Should Saddam Hussein be overthrown and replaced by a US-imposed regime, then all of these lucrative European trading links could be lost to American firms. Washington would exercise an even tighter stranglehold over the Persian Gulf oil reserves upon which European economies are so dependent. In addition, Berlin and the EU as a whole fear that a war with Iraq would destabilise the entire region, with disastrous political and economic consequences for Europe.

Most European countries, therefore, are trying to dampen the war fever promoted by the Bush administration and are insisting that any war must take place only under the auspices of the United Nations—a move which makes it easier for the European bourgeoisie to take its share of the war booty. In this respect, Berlin can play an important role. In January, Germany gets a seat as a non-permanent member on the Security Council and is due to take over the council’s chairmanship in February.

Under these conditions, Schröder’s efforts to tone down the row with Washington also serve to close European ranks, which threatened to break apart under US pressure. Many commentaries in the German press have accused Schröder of going too far in his criticism of the US, alienating his European partners and thereby making it easier for Bush to isolate Germany and go ahead with his war drive.

The influential Die Zeit newspaper wrote: “The Germans will notice that the Americans are not maintaining their lousy mood merely just because they feel insulted. American interests are simply much easier to enforce after Schröder’s diplomatic idiocies.”

At the same time as Schröder pulls back, French President Jacques Chirac has sharpened his criticisms of the US. At the Asia-Europe Meeting (ASEM) in Copenhagen, Chirac declared his “total resistance” to the US strategy.

Chirac told the assembled heads of 15 European and 10 Asian countries, including China and Japan, that France opposes any unilateral action and warned against the dangers of such a course. Only the UN Security Council, in which France holds a veto, can authorise a war, he insisted. He warned Blair that Britain could find itself standing alone should it undertake further support for the US on this question.
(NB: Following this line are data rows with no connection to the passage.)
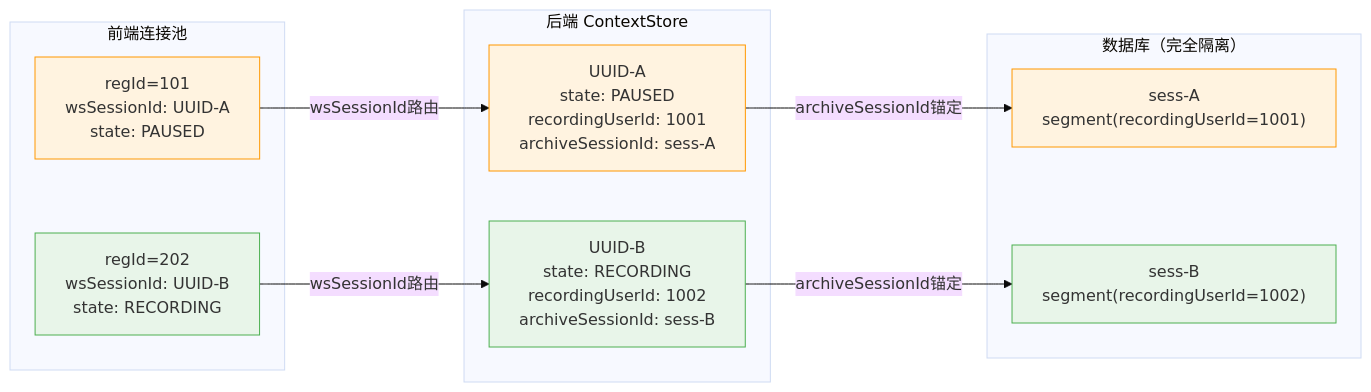
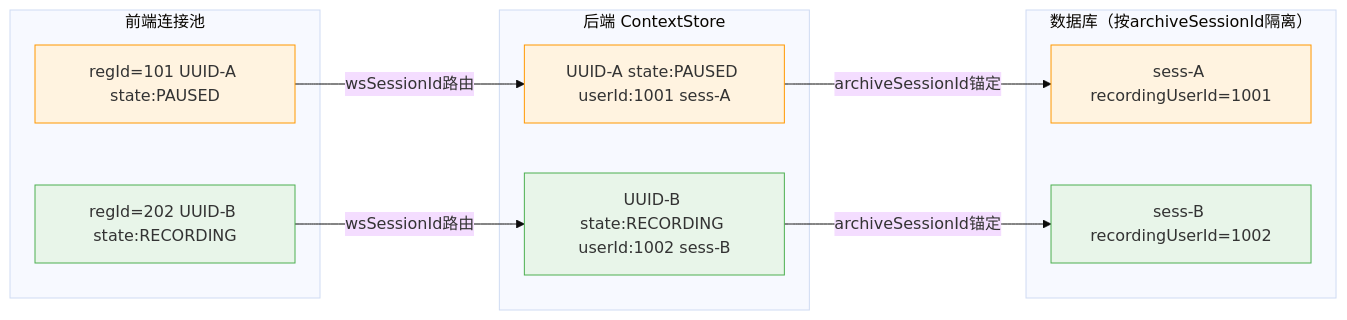
Before and after one commit to Gamehu/pictures-bed: the sixth of 6 diagrams in uml/goodsop/v1.5-recording/web-recording.md, drawn with Mermaid (base theme). The commit also changed other lines of this file and 1 other file, not shown here.

````diff
--- a/uml/goodsop/v1.5-recording/web-recording.md
+++ b/uml/goodsop/v1.5-recording/web-recording.md
@@ -262,29 +346,29 @@
 ```mermaid
 graph LR
     subgraph Pool["前端连接池"]
-        P1["regId=101\nwsSessionId: UUID-A\nstate: PAUSED"]
-        P2["regId=202\nwsSessionId: UUID-B\nstate: RECORDING"]
+        P1["regId=101 UUID-A state:PAUSED"]
+        P2["regId=202 UUID-B state:RECORDING"]
     end
 
     subgraph CtxStore["后端 ContextStore"]
-        C1["UUID-A\nstate: PAUSED\nrecordingUserId: 1001\narchiveSessionId: sess-A"]
-        C2["UUID-B\nstate: RECORDING\nrecordingUserId: 1002\narchiveSessionId: sess-B"]
+        C1["UUID-A state:PAUSED userId:1001 sess-A"]
+        C2["UUID-B state:RECORDING userId:1002 sess-B"]
     end
 
-    subgraph DB_LAYER["数据库（完全隔离）"]
-        D1["sess-A\nsegment(recordingUserId=1001)"]
-        D2["sess-B\nsegment(recordingUserId=1002)"]
+    subgraph DB_LAYER["数据库（按archiveSessionId隔离）"]
+        D1["sess-A recordingUserId=1001"]
+        D2["sess-B recordingUserId=1002"]
     end
 
     P1 -- "wsSessionId路由" --> C1
     P2 -- "wsSessionId路由" --> C2
     C1 -- "archiveSessionId锚定" --> D1
     C2 -- "archiveSessionId锚定" --> D2
 
     style P1 fill:#fff3e0,stroke:#FF9800
     style P2 fill:#e8f5e9,stroke:#4CAF50
     style C1 fill:#fff3e0,stroke:#FF9800
     style C2 fill:#e8f5e9,stroke:#4CAF50
     style D1 fill:#fff3e0,stroke:#FF9800
     style D2 fill:#e8f5e9,stroke:#4CAF50
 ```
````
In Europe, the threat of war against Iraq is increasingly seen as an effort by Washington to permanently reinforce its current military and political superiority. Media and political circles have taken careful note of the so-called “Bush doctrine”, which is aimed at ensuring that no other country can match or catch up to the military superiority of America so evident since the collapse of the Soviet Union.

Although the German government’s vocal opposition to a war with Iraq did not last long, the considerable tensions of the past few weeks were not just a temporary result of the election campaign. While no doubt the Social Democrats sought to adapt themselves to mass antiwar sentiments in Germany and throughout Europe, these tensions ultimately reflect the growing rivalry between the great powers in their struggle for economic and political influence. The build-up to an invasion against Iraq is therefore the harbinger of even more catastrophic conflicts for which working people in both Europe and America would be forced to pay the price.